Alexandra MacDermott

Alexandra MacDermott, D.Phil.

Associate Professor of Physical Chemistry,
College of Science and Engineering

Contact number: 281-2283-3773
Email: macdermott@uhcl.edu
Office: B3531

Areas of Expertise

Alexandra MacDermott received her doctorate from Oxford University in Physical Chemistry. Her work is aimed at elucidating the origin of enantiometric bias in nature. To that end a large part of her efforts are currently directed towards ab initio calculations of molecular parity violating effects. She is also pursing research aimed at using chirality as the signature of life in the universe.


Publications

A.J.MacDermott "Stephen Mason Review: The Ascent of Parity-Violation: Exochirality in the Solar System and Beyond", Enantiomer (2000) 5 153-168


Courses (Current Academic Year)


   
Courses Taught    
Physical Chemistry I CHEM 4231  
Physical Chemistry II CHEM 4232  
Biochemistry I CHEM 4431   BIOL 4431
Modern Spectroscopy CHEM 4931 CHEM 5931
Symmetry in Chemistry CHEM 5931  
Origins CHEM 4931 CHEM 5931


Research Projects

Dr MacDermott's research interests lie in the broad area of *chirality*, encompassing not only the theoretical calculation of parity-violating and other enantioselective effects and chiroptical properties, but also chirality as a *signature* of life, in particular the chiroptical detection of life on other planets: although herself primarily a theoretician, she leads an international group, the SETH Consortium, which is currently developing space polarimeters in Moscow to Search for Extra-Terrestrial Homochirality (SETH) on Mars.
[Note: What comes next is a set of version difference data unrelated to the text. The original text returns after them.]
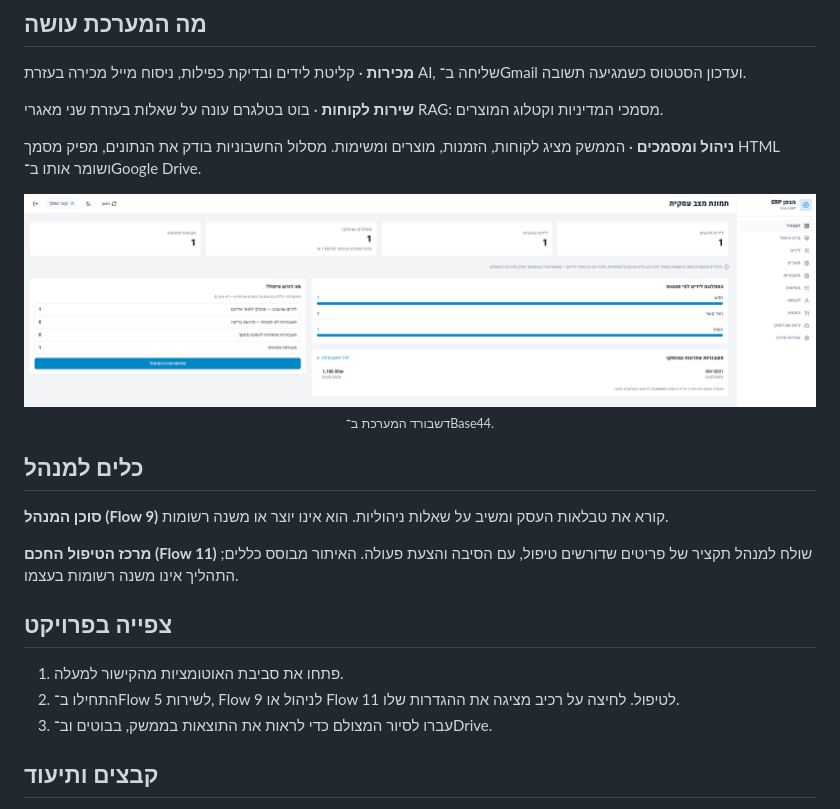
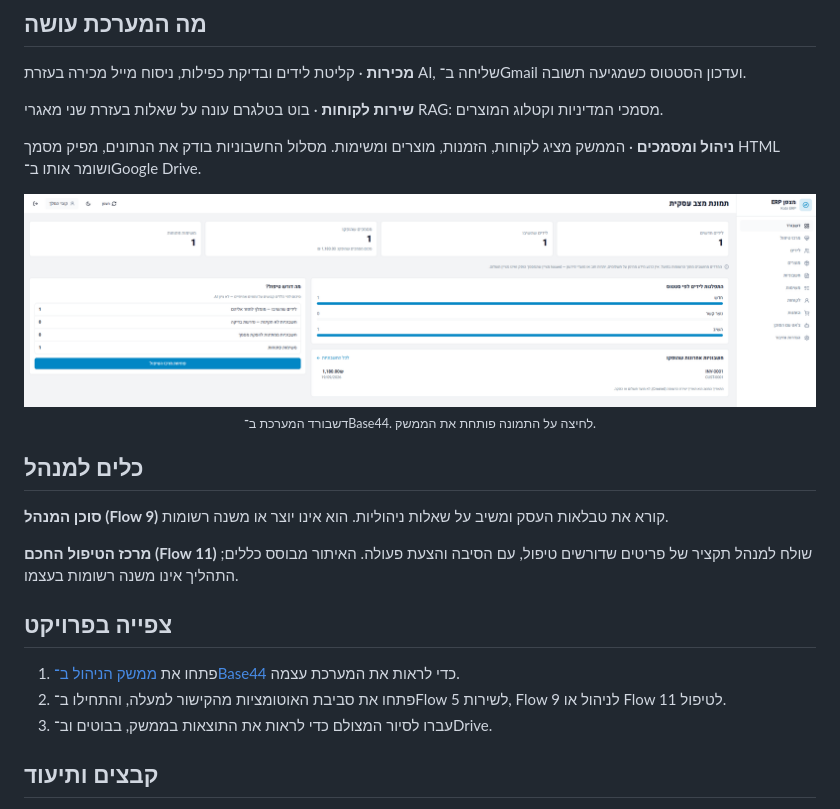
Before and after one commit to Kobiyaacov/Kobi-ERP-AI-Automation, a Markdown page: README.md, the part around one of its changes. Drawn GitHub-style.

Commit message:
Add Base44 live app link to project README

```diff
--- a/README.md
+++ b/README.md
@@ -34,6 +38,6 @@
     <img src="docs/presentation/01-dashboard.png" alt="דשבורד מצפן ERP ב־Base44: לידים לפי סטטוס, משימות פתוחות ומסמכים שהופקו" width="1000">
   </a><br>
-  <sub>דשבורד המערכת ב־Base44.</sub>
+  <sub>דשבורד המערכת ב־Base44. לחיצה על התמונה פותחת את הממשק.</sub>
 </p>
 
 ## כלים למנהל
@@ -46,8 +50,8 @@
 
 ## צפייה בפרויקט
 
-1. פתחו את סביבת האוטומציות מהקישור למעלה.
-2. התחילו ב־Flow 5 לשירות, Flow 9 לניהול או Flow 11 לטיפול. לחיצה על רכיב מציגה את ההגדרות שלו.
+1. פתחו את [ממשק הניהול ב־Base44](https://compass-erp-pilot.base44.app) כדי לראות את המערכת עצמה.
+2. פתחו את סביבת האוטומציות מהקישור למעלה, והתחילו ב־Flow 5 לשירות, Flow 9 לניהול או Flow 11 לטיפול.
 3. עברו לסיור המצולם כדי לראות את התוצאות בממשק, בבוטים וב־Drive.
 
 ## קבצים ותיעוד
```
Also changed, not shown: other parts of README.md (+5 -1 lines).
She is a Co-Investigator on the COSAC experiment of the Rosetta mission to Comet Wirtanen, and an Adjunct Scientist on the Beagle 2 Mars Lander. Her current work is the ab initio calculation of molecular parity-violating effects (in particular the *parity-violating energy difference* or *PVED* between enantiomers, and also enantioselective beta-radiolysis) which may play a role in explaining the *origin* of chirality - i.e. *why* life is based on L-amino acids and not their D mirror images.